I go without tea but only have ginger tea ....as it is the tea we were allowed to sip from grandma's cup early in the morning when you had a slight cold or cough. Filled with amazing aroma ...and tasty ...
Here is a quick tip that I follow
I boil water and then add ginger ( niccely washed and grated - yes i too do not peel it) . Post boiling and getting aroma of ginger in water I add tea leaves and quickly close the pot and switch off the burner and let it simmer ...the tea gets only nice ginger aroma and tea is mild....
I pour in flask and store and while drinking add milk or sugar as required ...
This is a good way to carry my tea as well ...
Loved to read your recipe too ...will try
Jaswinder Singh says
I trief and chai was the best. I also like British tetley tea.
Love it . It’s so warm and delicious
Regina Gornall says

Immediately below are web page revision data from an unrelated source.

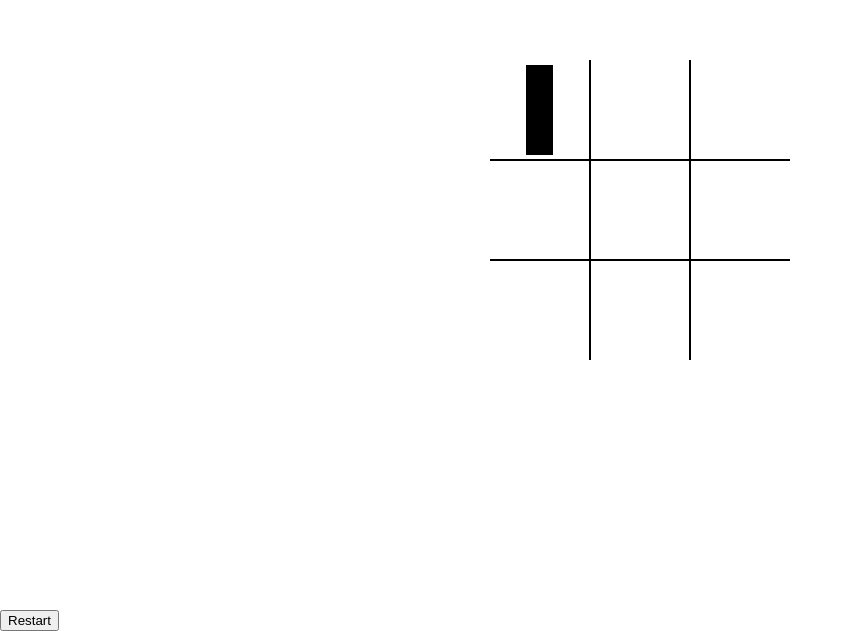
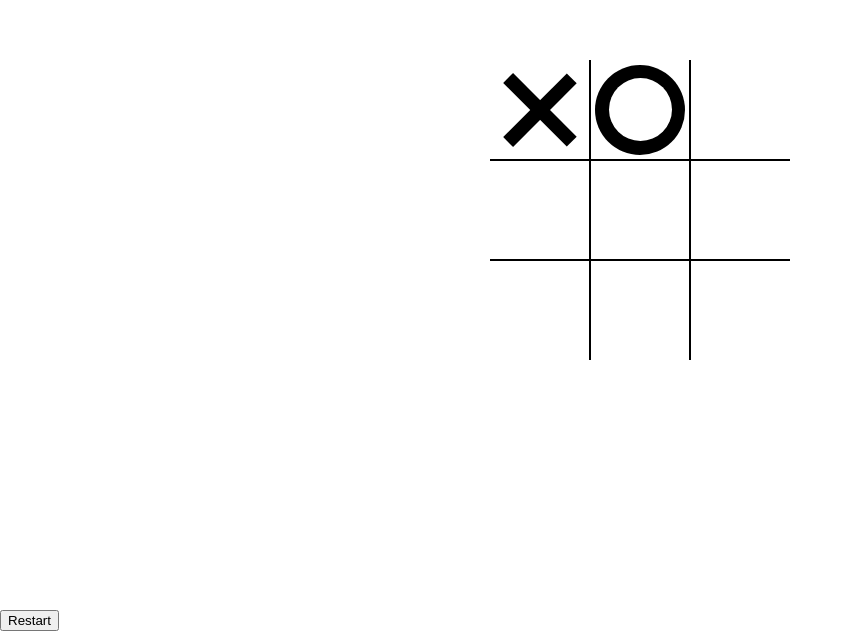
Before and after one commit to Rvp888/Tic-Tac-Toe-by-JS, a plain HTML site: page index.html in a window 1280 px wide. Shown: the part 190-821 px from the top of the page, without its empty margins (0-853 px from the left). Drawn offline with Linux system fonts and the light colour scheme.

Commit message:
modify file

```diff
--- a/index.html
+++ b/index.html
@@ -11,7 +11,7 @@
 <body>
     <div class="board" id="board">
         <div class="cell x" data-cell></div>
-        <div class="cell" data-cell></div>
+        <div class="cell circle" data-cell></div>
         <div class="cell" data-cell></div>
         <div class="cell" data-cell></div>
         <div class="cell" data-cell></div>
--- a/style.css
+++ b/style.css
@@ -29,6 +29,7 @@ body {
     display: flex;
     justify-content: center;
     align-items: center;
+    position: relative;
 }
 
 .cell:first-child,
@@ -53,8 +54,36 @@ body {
 
 .cell.x::before,
 .cell.x::after {
+    position: absolute;
     content: "";
     width: calc(var(--mark-size) * 0.15);
     height: var(--mark-size);
     background-color: black;
 }
+
+.cell.x::before {
+    transform: rotate(45deg);
+}
+
+.cell.x::after {
+    transform: rotate(-45deg);
+}
+
+.cell.circle::before,
+.cell.circle::after {
+    position: absolute;
+    content: "";
+    border-radius: 50%;
+}
+
+.cell.circle::before {
+    width: var(--mark-size);
+    height: var(--mark-size);
+    background-color: black;
+}
+
+.cell.circle::after {
+    width: calc(var(--mark-size) * 0.7);
+    height: calc(var(--mark-size) * 0.7);
+    background-color: white;
+}
```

I am enjoying this right now. I even bought the tea you like Wagh Bakri. It is delicious. I was born and raised in Germany, the only time we add milk to tea if it is just straight black tea. I never would have added milk to a tea containing ginger, but it is yummy. I do like creamy teas (and coffee) . This is a game changer, now I need to make my own masala since I got 1 kg of Wagh Bakri. I felt my tea needed to be paired with something Indian, so I made a quick besan chilla, thanks to my spice haul last week.
Thank you again for your generosity sharing your recipes.
P.S. I tried ordering the tea through your link, but it is in USA, I am in UK, when I switch the amazon site to UK I am not sure if you are getting credit. You might consider having a UK account as well. I was going to order the masala dabba, but with the USA link I would have to pay shipping of almost 40 £, and the dabba was not available on UK amazon.
Thank you for the lovely feedback, Regina! I will look into how to create and share a UK amazon account.